▸ YOUR GOAL
Search the material below for the word "templates". Copy every line that has it.

INPUT FOR THIS TASK: Begin

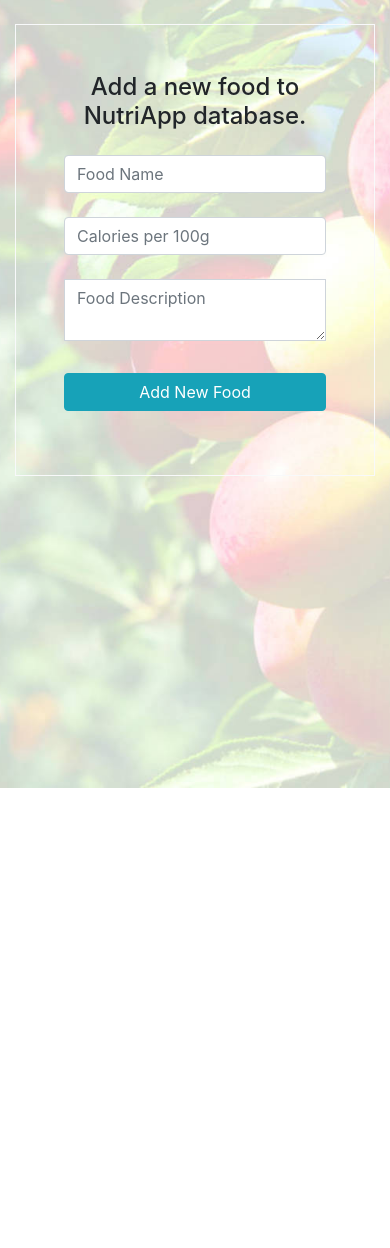
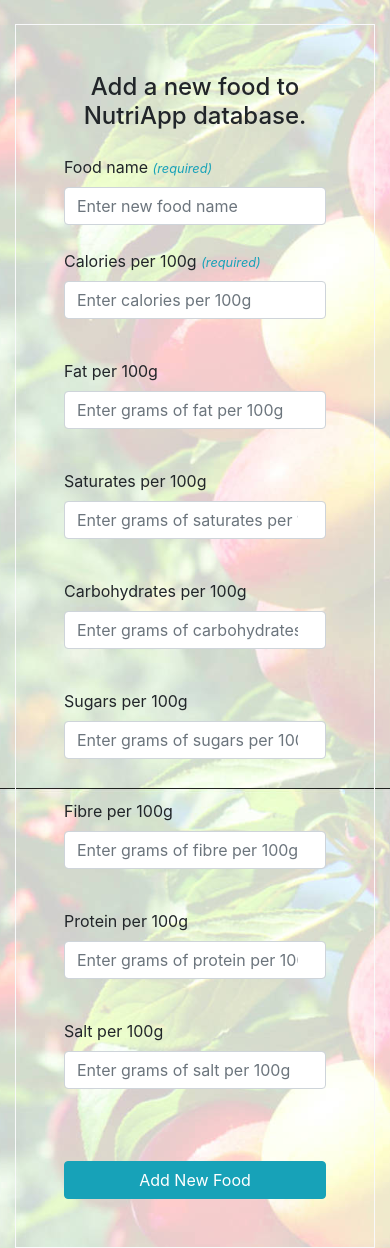
Before and after one commit to evmcodi/PracticalPythonData-CentricDevelopment-MilestoneProject3, a Flask app: page /add_food in a window 390 px wide. Shown: the part 56-1304 px from the top of the page. Before the commit the page ends 844 px from the top, so only its background shows below. Run offline with Flask 2, Linux system fonts and the light colour scheme; some libraries are stand-ins or nearby versions.

Commit message:
feat: Add responsive UI to for 'edit food' template and to 'add_food' template.

```diff
--- a/app.py
+++ b/app.py
@@ -56,13 +56,12 @@ def insert_food():
 @app.route('/edit_food/<food_id>')
 def edit_food(food_id):
     the_food = mdbcollection_food.find_one({"_id": ObjectId(food_id)})
-    # all_categories = mdbcollection_food.categories.find()
-    return render_template('editfood.html', food=the_food, categories=all_categories)
+    app.logger.info(the_food)
+    return render_template('editfood.html', food=the_food)
 
 
 @app.route('/update_food/<food_id>', methods=["POST"])
 def update_food(food_id):
-    # foods = mdbcollection_food.foods
     mdbcollection_food.update({'_id': ObjectId(food_id)},
                  {
                      'food_name': request.form.get('food_name'),
--- a/templates/addfood.html
+++ b/templates/addfood.html
@@ -9,23 +9,72 @@ active
 
 <form class="border border-light p-5" action="{{ url_for('insert_food') }}" method="POST">
 
-    <div class="form-group">
+    <div>
 
         <p class="h4 mb-4 text-center">Add a new food to NutriApp database.</p>
 
+        <div class="form-group">
+            <label>Food name <small class="text-info"><em>(required)</em></small></label>
+            <input name="name_en" class="form-control mb-4" id="defaultContactFormName" type="text"
+                placeholder="Enter new food name" required>
+        </div>
 
-        <input name="name_en" class="form-control mb-4" id="defaultContactFormName" type="text" placeholder="Food Name">
+        <div class="form-row">
+            <div class="form-group col-md-6">
+                <label>Calories per 100g <small class="text-info"><em>(required)</em></small></label>
+                <input name="energy_100g_cal" class="form-control mb-4" id="defaultContactFormEmail" type="number" min=0 step="0.1"
+                    placeholder="Enter calories per 100g" required>
+            </div>
 
-        <input name="energy_100g_cal" class="form-control mb-4" id="defaultContactFormEmail" type="number" placeholder="Calories per 100g">
+            <div class="form-group col-md-6">
+                <label>Fat per 100g</label>
+                <input name="fat_100g" class="form-control mb-4" id="defaultContactFormEmail" type="number" min=0 step="0.1"
+                    placeholder="Enter grams of fat per 100g">
+            </div>
+        </div>
 
-        <textarea name="desc_en" class="form-control rounded-0" id="exampleFormControlTextarea2"
-            placeholder="Food Description"></textarea>
+        <div class="form-row">
+            <div class="form-group col-md-6">
+                <label>Saturates per 100g</label>
+                <input name="saturates_100g" class="form-control mb-4" id="defaultContactFormEmail" type="number" min=0 step="0.1"
+                    placeholder="Enter grams of saturates per 100g">
+            </div>
 
-        <!-- <div class="custom-control custom-checkbox mb-4">
-            <input type="checkbox" class="custom-control-input" id="defaultContactFormCopy">
-            <label class="custom-control-label" for="defaultContactFormCopy">This is a simple food - there is only one
-                ingredient.</label>
-        </div> -->
+            <div class="form-group col-md-6">
+                <label>Carbohydrates per 100g</label>
+                <input name="carb_100g" class="form-control mb-4" id="defaultContactFormEmail" type="number" min=0 step="0.1"
+                    placeholder="Enter grams of carbohydrates per 100g">
+            </div>
+        </div>
+
+        <div class="form-row">
+            <div class="form-group col-md-6">
+                <label>Sugars per 100g</label>
+                <input name="sugars_100g" class="form-control mb-4" id="defaultContactFormEmail" type="number" min=0 step="0.1"
+                    placeholder="Enter grams of sugars per 100g">
+            </div>
+
+            <div class="form-group col-md-6">
+                <label>Fibre per 100g</label>
+                <input name="fibre_100g" class="form-control mb-4" id="defaultContactFormEmail" type="number" min=0 step="0.1"
+                    placeholder="Enter grams of fibre per 100g">
+            </div>
+        </div>
+
+        <div class="form-row">
+            <div class="form-group col-md-6">
+                <label>Protein per 100g</label>
+                <input name="protein_100g" class="form-control mb-4" id="defaultContactFormEmail" type="number" min=0 step="0.1"
+                    placeholder="Enter grams of protein per 100g">
+            </div>
+
+            <div class="form-group col-md-6">
+                <label>Salt per 100g</label>
+                <input name="salt_100g" class="form-control mb-4" id="defaultContactFormEmail" type="number" min=0 step="0.1"
+                    placeholder="Enter grams of salt per 100g">
+            </div>
+        </div>
+
 
         <button class="btn btn-info btn-block" id="addnewfoodbutton" type="submit">Add New Food</button>
     </div>
--- a/templates/foods.html
+++ b/templates/foods.html
@@ -55,7 +55,7 @@ active
                         clip-rule="evenodd" />
                 </svg>
             </button>
-            <button class="p-2 btn btn-outline-info editdeletebtngroup">
+            <a class="p-2 btn btn-outline-info editdeletebtngroup" href="{{url_for('edit_food', food_id=food._id)}}">
                 <svg class="bi bi-pencil" width="1em" height="1em" viewBox="0 0 16 16" fill="currentColor"
                     xmlns="http://www.w3.org/2000/svg">
                     <path fill-rule="evenodd"
@@ -65,7 +65,7 @@ active
                         d="M12.146 6.354l-2.5-2.5.708-.708 2.5 2.5-.707.708zM3 10v.5a.5.5 0 00.5.5H4v.5a.5.5 0 00.5.5H5v.5a.5.5 0 00.5.5H6v-1.5a.5.5 0 00-.5-.5H5v-.5a.5.5 0 00-.5-.5H3z"
                         clip-rule="evenodd" />
                 </svg>
-            </button>
+            </a>
 
             <button class=" p-2 btn btn-outline-success">Add to today</button>
 
```
Also changed, not shown: templates/editfood.html (+86 -0 lines).
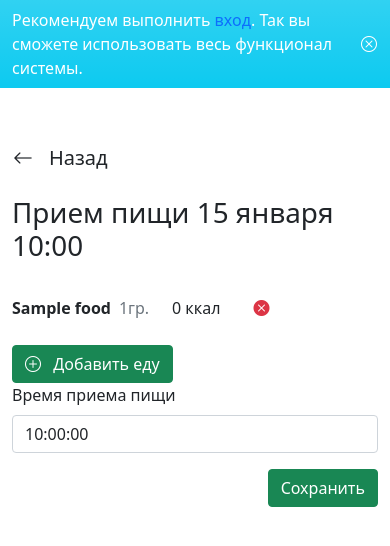
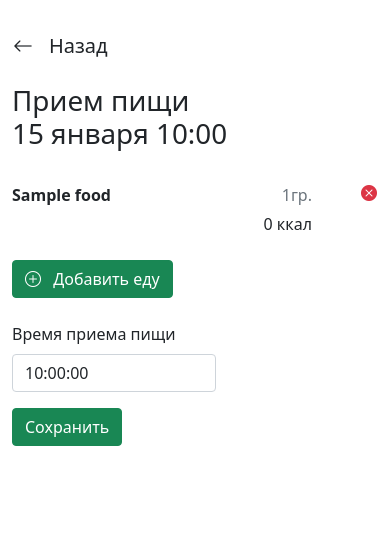
Before and after one commit to IlyaSarychev/fooddiary, a Django app: page /update-meal/1/ in a window 390 px wide. Shown: the part 56-602 px from the top of the page. Run offline with Django 4.2, Linux system fonts and the light colour scheme; tables that the repository leaves empty hold one stand-in row (values such as "Sample post"); some libraries are stand-ins or nearby versions.

Commit message:
адаптивы страниц

```diff
--- a/diary/templates/diary/meal/update.html
+++ b/diary/templates/diary/meal/update.html
@@ -4,9 +4,45 @@
 {% block title %}Изменить прием пищи {{meal.day.date|date:"j E"}} {{meal.time}}{% endblock %}
 
 {% block content %}
+<style>
+    @media (max-width: 575px) {
+        .list-group-item {
+            position: relative;
+        }
+
+        .list-group-item b {
+            max-width: 60%;
+            white-space: nowrap;
+            overflow: hidden;
+            text-overflow: ellipsis;
+        }
+
+        .list-group-item form {
+            position: absolute;
+            top: 5px;
+            right: 0;
+        }
+
+        .list-group-item .calories {
+            width: 100%;
+            text-align: right;
+            padding-right: 50px;
+            padding-top: 5px;
+        }
+
+        .list-group-item .grams {
+            margin-left: auto;
+            margin-right: 50px;
+        }
+
+        .date {
+            white-space: nowrap;
+        }
+    }
+</style>
 <main>
     <div class="container">
-        <div class="row mt-5">
+        <div class="row mt-4 mt-sm-5">
             <div class="col-12">
                 <a href="{% url 'day_detail' meal.day.id %}" style="width: fit-content;" class="btn ps-0 mb-3 d-flex align-items-center">
                     <i class="bi bi-arrow-left fs-5"></i>
@@ -14,15 +50,15 @@
                 </a>
             </div>
             <div class="col-12">
-                <h1 class="mb-4">Прием пищи {{meal.day.date|date:"j E"}} {{meal.time}}</h1>
+                <h1 class="mb-4">Прием пищи <span class="date">{{meal.day.date|date:"j E"}} {{meal.time}}</span></h1>
             </div>
-            <div class="col-sm-6 col-md-10">
-                <ul class="list-group list-group-flush mb-3 w-75">
+            <div class="col-lg-9">
+                <ul class="list-group list-group-flush mb-3 w-100">
                     {% for item in food %}
-                        <li class="list-group-item ps-0 d-flex align-items-center">
+                        <li class="list-group-item ps-0 d-flex flex-wrap align-items-center">
                             <b>{{item.food}}</b>
-                            <span class="text-muted ms-2">{{item.grams}}гр.</span>
-                            <span class="ms-auto">{{item.calories}} ккал</span>
+                            <span class="text-muted ms-sm-2 grams">{{item.grams}}гр.</span>
+                            <span class="ms-auto calories">{{item.calories}} ккал</span>
                             <form action="{% url 'delete_food_from_meal' meal.id item.id %}" method="post" class="d-flex justify-content-end" style="width: 50px;">
                                 {% csrf_token %}
                                 <button class="ms-3 btn p-0" type="submit">
@@ -51,16 +87,15 @@
                     <span>Добавить еду</span>
                 </button>
             </div>
-            <div class="col-sm-6 col-md-2">
-                <form action="#" method="post">
+            <div class="w-100"></div>
+            <div class="col-7 col-sm-6 col-md-4 col-lg-3 col-xl-2">
+                <form action="#" method="post" class="mt-4">
                     {% csrf_token %}
                     <div class="mb-3">
                         <label for="{{form.time.auto_id}}" class="form-label">{{form.time.label}}</label>
                         {{form.time}}
                     </div>
-                    <div class="col-12">
-                        <button type="submit" class="btn btn-success ms-auto d-block">Сохранить</button>
-                    </div>
+                    <button type="submit" class="btn btn-success">Сохранить</button>
                 </form>
             </div>
         </div>
--- a/diary/templates/includes/header.html
+++ b/diary/templates/includes/header.html
@@ -17,32 +17,18 @@
                     </a>
                     <ul class="dropdown-menu" aria-labelledby="navbarDropdown">
                         <li><a class="dropdown-item" href="{% url 'my_food_list' %}">Еда</a></li>
-                        <li><a class="dropdown-item" href="#">Another action</a></li>
-                        <li>
-                            <hr class="dropdown-divider">
-                        </li>
-                        <li><a class="dropdown-item" href="#">Something else here</a></li>
                     </ul>
                 </li>
                 <li class="nav-item dropdown">
-                    <a class="nav-link dropdown-toggle" href="#" id="navbarDropdown" role="button"
+                    <a class="nav-link dropdown-toggle disabled" href="#" id="navbarDropdown" role="button"
                         data-bs-toggle="dropdown" aria-expanded="false">
                         База данных
                     </a>
                     <ul class="dropdown-menu" aria-labelledby="navbarDropdown">
                         <li><a class="dropdown-item" href="#">Еда</a></li>
-                        <li><a class="dropdown-item" href="#">Another action</a></li>
-                        <li>
-                            <hr class="dropdown-divider">
-                        </li>
-                        <li><a class="dropdown-item" href="#">Something else here</a></li>
                     </ul>
                 </li>
             </ul>
-            <!-- <form class="d-flex">
-                <input class="form-control me-2" type="search" placeholder="Search" aria-label="Search">
-                <button class="btn btn-outline-success" type="submit">Search</button>
-            </form> -->
             {% if request.user.is_authenticated %}
 
                 <div class="nav-item dropdown">
@@ -52,7 +38,6 @@
                     </a>
                     <ul class="dropdown-menu dropdown-menu-end" aria-labelledby="navbarDropdown">
                         <li><a class="dropdown-item" href="{% url 'profile' %}">Профиль</a></li>
-                        <li><a class="dropdown-item" href="#">Another action</a></li>
                         <li>
                             <hr class="dropdown-divider">
                         </li>
@@ -61,17 +46,8 @@
                 </div>
 
             {% else %}
-                <a href="{% url 'login' %}" class="nav-link nav-item">Войти</a>
+                <a href="{% url 'login' %}" class="p-0 py-1 nav-link nav-item">Войти</a>
             {% endif %}
         </div>
     </div>
 </nav>
-
-{% if not request.user.is_authenticated and not request.session.login_recommendation_closed %}
-<div class="w-100 py-2 bg-info info bg-gradient">
-    <div class="container d-flex align-items-center justify-content-between">
-        <p class="m-0 fs-6 text-white">Рекомендуем выполнить <a href="{% url 'login' %}" class="text-decoration-none">вход</a>. Так вы сможете использовать весь функционал системы.</p>
-        <button class="info-close btn p-0"><i class="bi bi-x-circle text-white"></i></button>
-    </div>
-</div>
-{% endif %}
--- a/diary/views.py
+++ b/diary/views.py
@@ -16,7 +16,6 @@ class DaysListView(ListView):
     context_object_name = 'days_list'
 
     def get_queryset(self):
-        print(self.request.session.session_key)
         if self.request.user.is_authenticated:
             return Day.objects.filter(user=self.request.user)
         else:
--- a/fooddiary/settings.py
+++ b/fooddiary/settings.py
@@ -14,7 +14,7 @@ BASE_DIR = Path(__file__).resolve().parent.parent
 SECRET_KEY = 'django-insecure-89+tu5*5-ghh(d67owxv9aka933jip@*o)bf!ugfbae4je#1@4'
 
 # SECURITY WARNING: don't run with debug turned on in production!
-DEBUG = False
+DEBUG = True
 
 ALLOWED_HOSTS = ['*']
 
```
Also changed, not shown: diary/templates/diary/days/detail.html (+14 -10 lines), diary/templates/diary/days/list.html (+11 -2 lines).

INPUT FOR THIS TASK: End

▸ ANSWER TO THIS EXERCISE
--- a/templates/addfood.html
+++ b/templates/addfood.html
--- a/templates/foods.html
+++ b/templates/foods.html
Also changed, not shown: templates/editfood.html (+86 -0 lines).
--- a/diary/templates/diary/meal/update.html
+++ b/diary/templates/diary/meal/update.html
--- a/diary/templates/includes/header.html
+++ b/diary/templates/includes/header.html
Also changed, not shown: diary/templates/diary/days/detail.html (+14 -10 lines), diary/templates/diary/days/list.html (+11 -2 lines).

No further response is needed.